* REQUIRED WORK
Tally the lines below that include the string "extends". Reply with the total only.

* STUDY MATERIAL
........

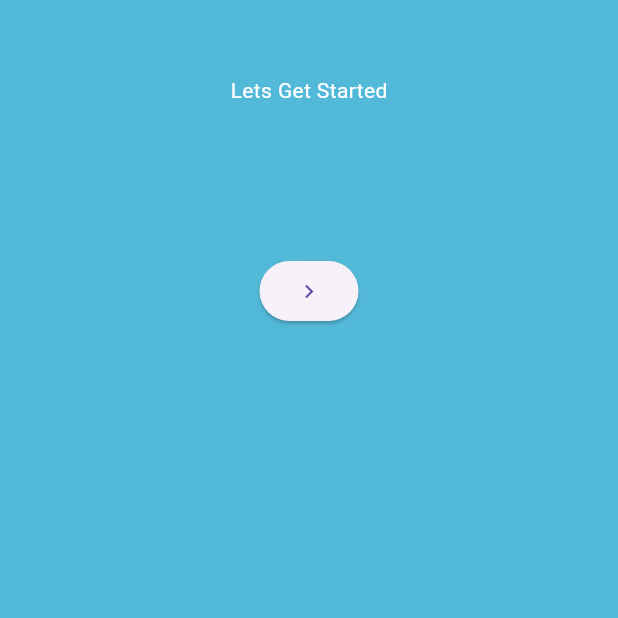
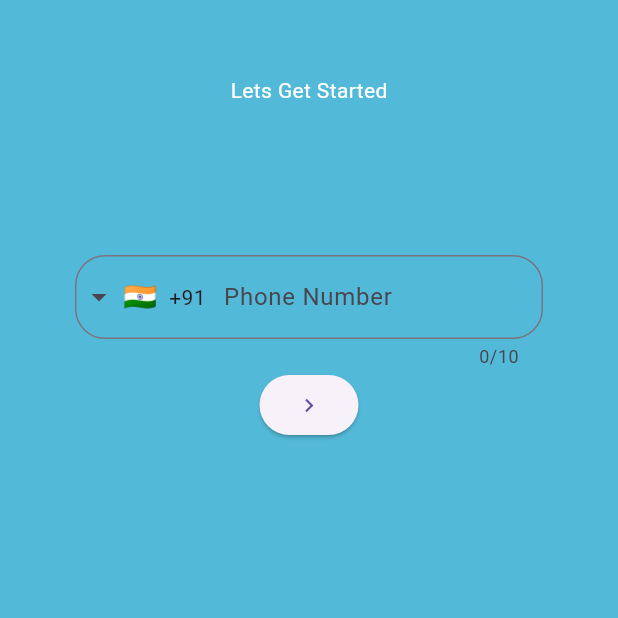
Before and after one commit to pupup2002/original-pupup, a Flutter app: the screen it shows after launch, after a tap on "CREATE ACCOUNT", after a tap on the "keyboard arrow right" icon, on a phone screen of 412 x 824 dp, the top half of it. Run offline on Flutter 3.47's test engine with Material 3 defaults, Android fonts, the light colour scheme and no system bars; drawn by our look-alikes of intl_phone_field; our stand-ins replace firebase_auth, firebase_core, flutter_svg, google_fonts, google_sign_in; accounts and stored records are empty; network calls fail.

Commit message:
phone and google authentication

```diff
--- a/lib/SignUp_Buttons.dart
+++ b/lib/SignUp_Buttons.dart
@@ -4,6 +4,7 @@ import 'package:flutter/foundation.dart';
 import 'package:flutter/material.dart';
 import 'package:flutter_svg/svg.dart';
 import 'package:google_fonts/google_fonts.dart';
+import 'package:original_pupup/User_Name.dart';
 
 import 'authServices/auth.dart';
 import 'home.dart';
@@ -43,9 +44,12 @@ class SignUpButtons extends StatelessWidget {
                 ),
               ],
             ),
+            // ElevatedButton(onPressed: (){
+            //   phoneNumber('username');
+            // }, child: Text('dabao jorse'),),
 
             const SizedBox(
-              height: 200,
+              height: 180,
             ),
 
             // CREATE ACCOUNT PHONE NUMBER BUTTON
--- a/lib/phone_screen.dart
+++ b/lib/phone_screen.dart
@@ -1,6 +1,10 @@
 
 
+import 'package:firebase_auth/firebase_auth.dart';
 import 'package:flutter/material.dart';
+import 'package:intl_phone_field/intl_phone_field.dart';
+
+import 'OTP_screen.dart';
 
 
 class PhoneNoAuth extends StatefulWidget {
@@ -40,45 +44,45 @@ class _PhoneNoAuthState extends State<PhoneNoAuth> {
 
               SizedBox(height: 100,),
 
-              // IntlPhoneField(
-              //   keyboardType: TextInputType.phone,
-              //
-              //   decoration: InputDecoration(
-              //     labelText: 'Phone Number',
-              //     border: OutlineInputBorder(
-              //       borderRadius: BorderRadius.circular(20)
-              //
-              //     ),
-              //   ),
-              //   initialCountryCode: 'IN',
-              //   onChanged: (phone) {
-              //     phoneNumberInput=phone.completeNumber;
-              //   },
-              // ),
+              IntlPhoneField(
+                keyboardType: TextInputType.phone,
+
+                decoration: InputDecoration(
+                  labelText: 'Phone Number',
+                  border: OutlineInputBorder(
+                    borderRadius: BorderRadius.circular(20)
+
+                  ),
+                ),
+                initialCountryCode: 'IN',
+                onChanged: (phone) {
+                  phoneNumberInput=phone.completeNumber;
+                },
+              ),
 
 
               ElevatedButton(
 
-                onPressed: (){},
 
-                // onPressed: () async {
-                //   await FirebaseAuth.instance.verifyPhoneNumber(
-                //     verificationCompleted: (PhoneAuthCredential credential) {},
-                //     verificationFailed: (FirebaseAuthException ex) {},
-                //     codeSent: (String verificationid, int? resendToken) {
-                //       Navigator.push(
-                //         context,
-                //         MaterialPageRoute(
-                //           builder: (context) => OtpScreen(
-                //             verificationID: verificationid,
-                //           ),
-                //         ),
-                //       );
-                //     },
-                //     codeAutoRetrievalTimeout: (String verificationId) {},
-                //     phoneNumber: phoneNumberInput.toString(),
-                //   );
-                // },
+
+                onPressed: () async {
+                  await FirebaseAuth.instance.verifyPhoneNumber(
+                    verificationCompleted: (PhoneAuthCredential credential) {},
+                    verificationFailed: (FirebaseAuthException ex) {},
+                    codeSent: (String verificationid, int? resendToken) {
+                      Navigator.push(
+                        context,
+                        MaterialPageRoute(
+                          builder: (context) => OtpScreen(
+                            verificationID: verificationid,
+                          ),
+                        ),
+                      );
+                    },
+                    codeAutoRetrievalTimeout: (String verificationId) {},
+                    phoneNumber: phoneNumberInput.toString(),
+                  );
+                },
                 child: const Icon(Icons.keyboard_arrow_right),
               ),
             ],
--- a/lib/pupup_start.dart
+++ b/lib/pupup_start.dart
@@ -1,4 +1,5 @@
 import 'package:flutter/material.dart';
+import 'package:original_pupup/User_Name.dart';
 import 'package:original_pupup/phone_screen.dart';
 import 'package:original_pupup/pupup_startScreen.dart';
 import 'package:original_pupup/signup_page.dart';
@@ -34,6 +35,9 @@ class _PupStartState extends State<PupStart> {
     if (activeScreen == 'phoneNumberScreen') {
       screenWidget = const PhoneNoAuth();
     }
+    // if (activeScreen == 'username') {
+    //   screenWidget = const UserName();
+    // }
 
     return MaterialApp(
       home: Scaffold(
--- a/pubspec.yaml
+++ b/pubspec.yaml
@@ -40,6 +40,7 @@ dependencies:
   firebase_core: ^3.1.1
   firebase_auth: ^5.1.1
   google_sign_in: ^6.2.1
+  intl_phone_field: ^3.2.0
 
 dev_dependencies:
   flutter_test:
```
Also changed, not shown: lib/OTP_screen.dart (+23 -21 lines), lib/User_Name.dart (+15 -9 lines), pubspec.lock, 3 other files.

........

* SOLVED PROBLEM
4